Maybe it’s more likely that at the time the BID program was being put together the City didn’t realize that they were promoting white supremacy. Or maybe white supremacist interests are so tied in with zillionaire interests that the City Council, which relies on and seeks to please zillionaires to an extent that is beyond rational comprehension, wasn’t even able to perceive that they were promoting white supremacy because seeing so might have interfered with the flow of campaign contributions. Or maybe no one thought of it at the time, but now that it’s working to promote white supremacy in such a covert way that no one will ever be exposed in the press, it’s too useful for the Council to forgo. The fact remains, though, that in its zeal to promote BIDs, the City at best tolerates white supremacy and at worst consciously promotes it. And by continuing to vote the City’s property in favor of property-based BIDs is actively supporting it.

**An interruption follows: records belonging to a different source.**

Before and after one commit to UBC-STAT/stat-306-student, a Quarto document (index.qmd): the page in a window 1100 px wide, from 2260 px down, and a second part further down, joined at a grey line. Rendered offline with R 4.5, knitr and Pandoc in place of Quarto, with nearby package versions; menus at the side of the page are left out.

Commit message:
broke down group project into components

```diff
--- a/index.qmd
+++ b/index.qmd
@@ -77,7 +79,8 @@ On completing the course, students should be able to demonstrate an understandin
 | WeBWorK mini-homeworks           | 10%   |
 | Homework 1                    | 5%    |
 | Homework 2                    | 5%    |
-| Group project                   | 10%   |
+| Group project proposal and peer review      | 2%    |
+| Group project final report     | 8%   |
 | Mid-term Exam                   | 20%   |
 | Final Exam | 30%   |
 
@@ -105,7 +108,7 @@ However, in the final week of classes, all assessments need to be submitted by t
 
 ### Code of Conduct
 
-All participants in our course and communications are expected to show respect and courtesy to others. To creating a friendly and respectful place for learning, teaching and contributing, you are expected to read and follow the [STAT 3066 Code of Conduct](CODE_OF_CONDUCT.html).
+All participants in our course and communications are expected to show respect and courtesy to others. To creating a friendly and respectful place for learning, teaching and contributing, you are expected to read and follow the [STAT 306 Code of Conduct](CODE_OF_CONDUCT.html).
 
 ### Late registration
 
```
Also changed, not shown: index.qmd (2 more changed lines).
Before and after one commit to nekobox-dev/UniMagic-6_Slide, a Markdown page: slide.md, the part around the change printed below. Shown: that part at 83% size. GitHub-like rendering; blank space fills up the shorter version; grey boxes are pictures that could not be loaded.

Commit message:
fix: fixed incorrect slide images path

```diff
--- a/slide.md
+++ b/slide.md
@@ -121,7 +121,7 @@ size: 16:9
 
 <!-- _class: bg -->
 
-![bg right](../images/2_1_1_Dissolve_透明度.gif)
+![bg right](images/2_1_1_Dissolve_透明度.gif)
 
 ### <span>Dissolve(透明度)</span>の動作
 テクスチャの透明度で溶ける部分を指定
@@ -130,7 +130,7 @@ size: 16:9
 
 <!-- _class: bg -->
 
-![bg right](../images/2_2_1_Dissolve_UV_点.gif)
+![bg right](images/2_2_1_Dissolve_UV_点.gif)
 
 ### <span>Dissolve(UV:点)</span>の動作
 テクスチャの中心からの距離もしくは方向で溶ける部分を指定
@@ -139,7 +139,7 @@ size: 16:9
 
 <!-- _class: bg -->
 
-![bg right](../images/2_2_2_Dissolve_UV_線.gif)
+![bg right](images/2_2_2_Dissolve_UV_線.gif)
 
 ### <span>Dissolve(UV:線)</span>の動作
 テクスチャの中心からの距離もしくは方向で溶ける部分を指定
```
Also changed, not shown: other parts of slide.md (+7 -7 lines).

Image of Holly Wolcott is a public record and I got it from Dean Logan’s Twitter feed.
- I will be making a trip over to Ramirez Street to make copies of everything as soon as I can work out my schedule. Given the weird ephemera that gets placed into these old council files, this one promises to be fairly rich.
- This is translated from the weird Council shorthand of the day. The literal text reads: REQ the City Clerk to sign off on Proposition 218 ballots and support petitions for property-based BIDS, unless the Ccl directs otherwise.
- Note that Proposition 218 radically changed the process of new taxation in California in ways that I’m not competent to explain. It’s a crucial issue for BID formation because it requires new taxes to be approved by a two thirds vote. This is why there has been and will continue to be so much hysterical fretting over whether or not BID assessments are taxes. Common sense and plain English suggests that they are, but the law, at least for now, suggests that they are not. Thus they can be imposed by weird pseudo-democratic processes. This is likely a weak point in the State’s BID formation process, but, as I said, it’s beyond my understanding to either explain or to speculate on how to exploit.
- These are authorized by Streets and Highways Code section 36000 et seq.
- High-quality plausible estimates range between two and four thousand metric shit-tons. I don’t know how to convert that into the linear frontage on which BID assessments are primarily based.
- You can pick out the merchant-based BIDs from that list because State law doesn’t require a management district plan for their establishment, so that entry is blank if and only if a BID is merchant-based.
- It seems plausible that something like this clause is necessary to make the whole scheme legal. I wouldn’t be surprised if it were illegal for the Council to pass laws binding the actions of future City officials without giving future Councils say in how those actions are carried out.
- Which doesn’t mean it’s not accurate.